After two decades, Nissan’s top-selling model, the Altima, enters its fifth generation with an all-new model lineup that includes 6 specific choices, with two engine options and two distinctively different feeling Continuously Variable Transmissions (CVT). Three models are powered by a 2.5-liter, inline four-cylinder engine and include a base model, an S model and an SV model with three available option packages: the Convenience Package, a Navigation Package and a Technology Package. The 2.5-liter powered models begin at $21,500 and all connect to an XTronic CVT gearing power to the front wheels.
The remaining three models draw their motive force from a 3.5-liter V6 that drives the front wheels through an XTronic CVT that features a manual shift mode with column paddle shifters. The trim levels include: a 3.5 S; the 3.5 SV and the top-of-the-line 3.5 SL. 3.5-liter model pricing starts at $25,360. And there are two option packages available: the Navigation Package and the Technology Package.
Option Package pricing is: $1,350 for the Convenience Package; $590 for the Navigation Package; and $1,090 for the Technology Package.
Both engines are transversely mounted up front, and are fed by sequential multi-port electronic fuel injection and four valves per cylinder with CVTC. The 2.5-liter four-banger makes 182 horses along with 180 pound feet of torque, while the 3.5-liter engine delivers 270 horsepower and 258 pound feet of torque. The 2.5-liter engine delivers 38 mpg in highway driving without added eco mode charges as with some manufacturers.

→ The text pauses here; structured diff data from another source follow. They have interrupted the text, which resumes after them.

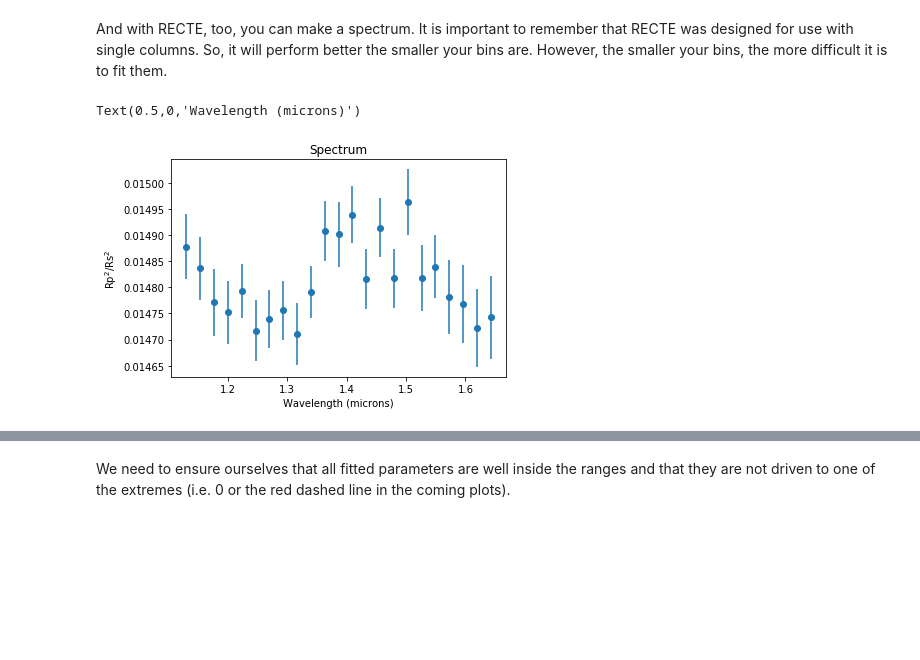
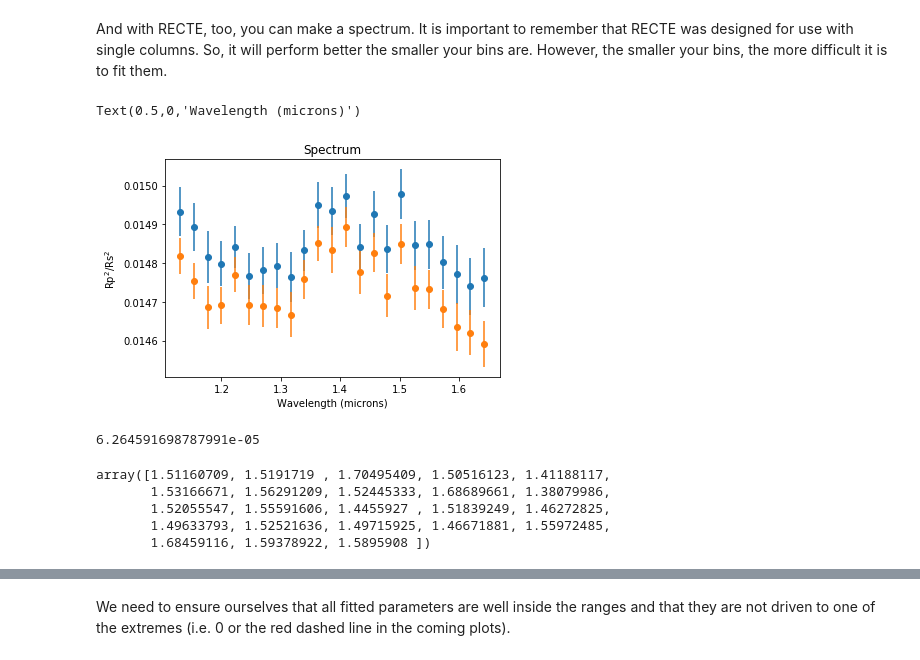
Before and after one commit to Bobpjjacobs/hstscan, a Jupyter notebook: Example fitting with ramp model.ipynb, the cells around one changed output, grey strips where cells are left out. Drawn from its saved outputs; the diff is of its cells as text; code cells hidden in the pictures; blank space fills up the shorter version.

```diff
--- a/Example fitting with ramp model.ipynb
+++ b/Example fitting with ramp model.ipynb
@@ -581,3 +651,6 @@ Estimated photon noise: 34.7945390155181 ppm
+# %%
+deltat = opt[2]
+aRs = opt[5]
 # %% [markdown]
 ## Spectrum
 # %% [markdown]
@@ -607,7 +680,8 @@ t0 -= 2 * Planet_LC_multi.sp_params.per
 
 Excl_first = np.ones_like(sorted_times, dtype=bool)
 Excl_first[Fir] = False
-Excl_first
+Excl_first[Sec] = False
+Excl_first[58:62] = False
 
 
 RpRs2 = []
@@ -620,6 +694,7 @@ photonnoise = []
 
 
 for i,wave_bin in enumerate(bins):
+    #if i !=10: continue
     Binned_LC, Binned_LC_err = fit_fns.calc_WL(df_sorted, df_sorted_err, wave_bin, average=True, weighted=False)
     Binned_LC = Binned_LC / imagesize
     Binned_LC_err = Binned_LC_err / imagesize
@@ -666,21 +741,22 @@ RpRs2_err = np.array(RpRs2_err)
 # %%
 #You can load in a previous spectrum:
 #base_wave, base, base_err = np.genfromtxt('KELT-9b_spectrum.txt').T
 #if you have Forward and reverse scanned data you can do:
 #eds_total, eds_total_err = fit_fns.arithmic_mean(np.array([RpRs_c_F, RpRs_c_R]),
 #                                                 np.array([RpRs_c_F_err, RpRs_c_R_err]),
 #                                                 axis=0, weighted=True)
 
 
 #plt.errorbar(bins_avg_wave, eds_total, eds_total_err, fmt='o')
 #plt.errorbar(base_wave, base, base_err, fmt='o', color='k', alpha=0.3)
 
 #But now we only do a forward scanned spectrum:
 plt.errorbar(bins_avg_wave, RpRs2, RpRs2_err, fmt='o')
+plt.errorbar(bins_avg_wave, RpRs2_, RpRs2_err_, fmt='o')
 
 plt.title('Spectrum')
 plt.ylabel('Rp$^2$/Rs$^2$')
 plt.xlabel('Wavelength (microns)')
 # %% [output]
 Text(0.5,0,'Wavelength (microns)')
-[figure, old version]
+[figure, new version]
@@ -686,0 +765,12 @@ Text(0.5,0,'Wavelength (microns)')
+# %%
+np.mean(RpRs2_err)
+# %% [output]
+6.264591698787991e-05
+# %%
+np.array(noise) / np.array(photonnoise)
+# %% [output]
+array([1.51160709, 1.5191719 , 1.70495409, 1.50516123, 1.41188117,
+       1.53166671, 1.56291209, 1.52445333, 1.68689661, 1.38079986,
+       1.52055547, 1.55591606, 1.4455927 , 1.51839249, 1.46272825,
+       1.49633793, 1.52521636, 1.49715925, 1.46671881, 1.55972485,
+       1.68459116, 1.59378922, 1.5895908 ])
```
Also changed, not shown: parts of 4 cells of this notebook, 8 other files.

Nissan’s Ellure concept show car strongly influenced the final exterior design outcome for this latest iteration 2013 Altima, with evocative, emotional styling, projector headlights, LED taillamps, curved rockers and pronounced wheel wells and fender suggestions. The sweeping accent shoulder line carries in a graceful rising rearward slope, while the greenhouse arches gently from the hood, over the sharply raked windshield and into the abbreviated rear deck lid. In profile, the new Altima reflects a coupe-like image with its blacked-out “B” pillars and reverse kink “C” pillar, outlined by a chrome window surround. The deep-draw stamping technique imparts a bold presence, featuring the deepest draw trunk in Nissan’s history.
The interior displays a sophisticated execution with NASA-inspired ‘zero-gravity’ seats that aids in the increase of blood flow, decreased muscular load and a lower fatigue factor. There’s also an advanced Drive-Assist display that appears between the tachometer and speedometer.
The driving experience of the new Altima is enhanced by a redefined rear multi-link suspension, next-generation CVT, Active Understeer Control, lighter weight and higher rigidity level. Next generation technology adds to the driving experience and confidence level with the Advanced Drive-Assist Display, streaming Audio via Bluetooth, Blind Spot and lane departure warning, and Smartphone integration via NissanConnect. Lane Departure Warning and Moving Object Detection are both segment firsts.
I was able to experience a 2013 Nissan Altima 3.5 SV finished outside in Cayenne Red and inside in Beige cloth, with a base price of $27,780 and a final sticker of $29,230 after adding a rear spoiler, splash guards, floor mats and Destination and Handling on a drive from Nissan’s headquarters in Franklin, Tennessee to Lynchburg, TN. The return from Lynchburg to Franklin was done in a 2.5 SL model – also with a Cayenne Red exterior and Beige interior, but in leather. Its base sticker read $28,050 while the final tally came to $29,500 after factoring in the same options and D&H. Both vehicles were prototypes and not production vehicles.
SUMMARY: Nissan’s Kamishino design philosophy employed in producing the 2013 Altima models delivers a rewarding visual appeal in a vehicle that is longer, wider and lower, while maintaining a similar footprint to its predecessor. It is the most innovative Altima ever. It is also quieter, with enhanced and improved insulation.
Driving the 2.5-liter version seemed to deliver totally adequate acceleration except in extreme situations, such as passing in a hill, and the lack of a stepped CVT and manual control paddle shifters proved a bit of a disappointment. The 3.5-liter powered Altima on the other hand, provided a more pleasing level of power with less effort, and the stepped, manually shifting CVT was closely akin to driving a conventional automatic with the same properties. The CVT belt represents a 40 percent reduction in friction, and is expected to last for the life of the car. I personally preferred the 3.5 SV over the 2.5 SL except for the cloth seating, and it was $270 less.
The 2013 Altima is one of five all-new models being produced by Nissan over the next 15 months. The Nissan Altima goes on sale in early July, with Pathfinder and Sentra bowing this fall followed by a volume hatchback and a volume crossover.